Rishma Dhaliwal

Edit­or / PR Con­sult­ant at No Bounds
Rishma Dhali­w­al has extens­ive exper­i­ence study­ing and work­ing in the music and media industry. Hav­ing writ­ten a thes­is on how Hip Hop acts as a social move­ment, she has spent years research­ing and con­nect­ing with artists who use the art form as a tool for bring­ing a voice to the voice­less. Cur­rently work­ing in TV, Rishma brings her PR and media know­ledge to I am Hip Hop and oth­er pro­jects by No Bounds.

About Rishma Dhaliwal

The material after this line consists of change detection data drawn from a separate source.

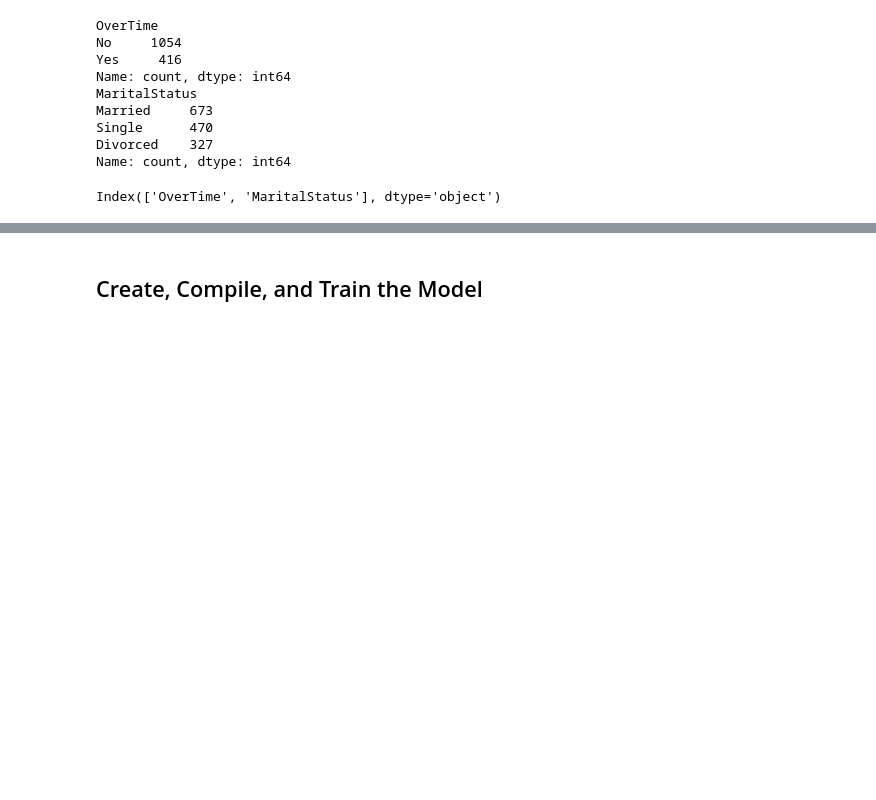
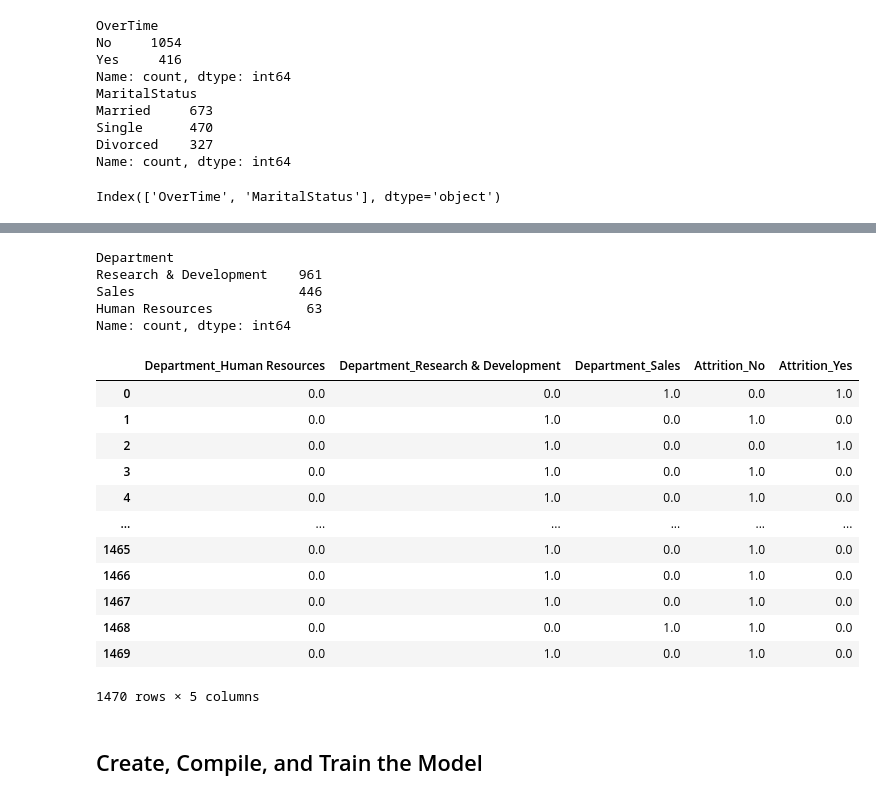
Before and after one commit to aVa7889/Attrition, a Jupyter notebook: attrition.ipynb, the cells around one changed output, grey strips where cells are left out. Drawn from its saved outputs; the diff is of its cells as text; code cells hidden in the pictures; blank space fills up the shorter version.

```diff
--- a/attrition.ipynb
+++ b/attrition.ipynb
@@ -264,0 +204,39 @@ X_train, X_test, y_Department_train, y_Department_test, y_Attrition_train, y_Att
+# %%
+y_df['Department'].value_counts()
+# %% [output]
+Department
+Research & Development    961
+Sales                     446
+Human Resources            63
+Name: count, dtype: int64
+# %%
+encoder_dept = OneHotEncoder(handle_unknown='ignore', sparse_output=False)
+encoded_dept = encoder_dept.fit_transform(y_df[['Department']])
+department_columns = encoder_dept.get_feature_names_out(['Department'])
+df_encoded_dept = pd.DataFrame(encoded_dept, columns=department_columns)
+
+encoder_attr = OneHotEncoder(handle_unknown='ignore', sparse_output=False)
+encoded_attr = encoder_attr.fit_transform(y_df[['Attrition']])
+attrition_columns = encoder_attr.get_feature_names_out(['Attrition'])
+df_encoded_attr = pd.DataFrame(encoded_attr, columns=attrition_columns)
+
+y_processed_df = pd.concat([
+    df_encoded_dept,
+    df_encoded_attr
+    ], axis=1)
+
+y_processed_df
+# %% [output]
+|  | Department_Human Resources | Department_Research & Development | Department_Sales | Attrition_No | Attrition_Yes |
+| 0 | 0.0 | 0.0 | 1.0 | 0.0 | 1.0 |
+| 1 | 0.0 | 1.0 | 0.0 | 1.0 | 0.0 |
+| 2 | 0.0 | 1.0 | 0.0 | 0.0 | 1.0 |
+| 3 | 0.0 | 1.0 | 0.0 | 1.0 | 0.0 |
+| 4 | 0.0 | 1.0 | 0.0 | 1.0 | 0.0 |
+| ... | ... | ... | ... | ... | ... |
+| 1465 | 0.0 | 1.0 | 0.0 | 1.0 | 0.0 |
+| 1466 | 0.0 | 1.0 | 0.0 | 1.0 | 0.0 |
+| 1467 | 0.0 | 1.0 | 0.0 | 1.0 | 0.0 |
+| 1468 | 0.0 | 0.0 | 1.0 | 1.0 | 0.0 |
+| 1469 | 0.0 | 1.0 | 0.0 | 1.0 | 0.0 |
+1470 rows × 5 columns
```
Also changed, not shown: parts of 25 cells of this notebook.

Rishma Dhaliwal
Rishma Dhaliwal has extensive experience studying and working in the music and media industry. Having written a thesis on how Hip Hop acts as a social movement, she has spent years researching and connecting with artists who use the art form as a tool for bringing a voice to the voiceless. Currently working in TV, Rishma brings her PR and media knowledge to I am Hip Hop and other projects by No Bounds.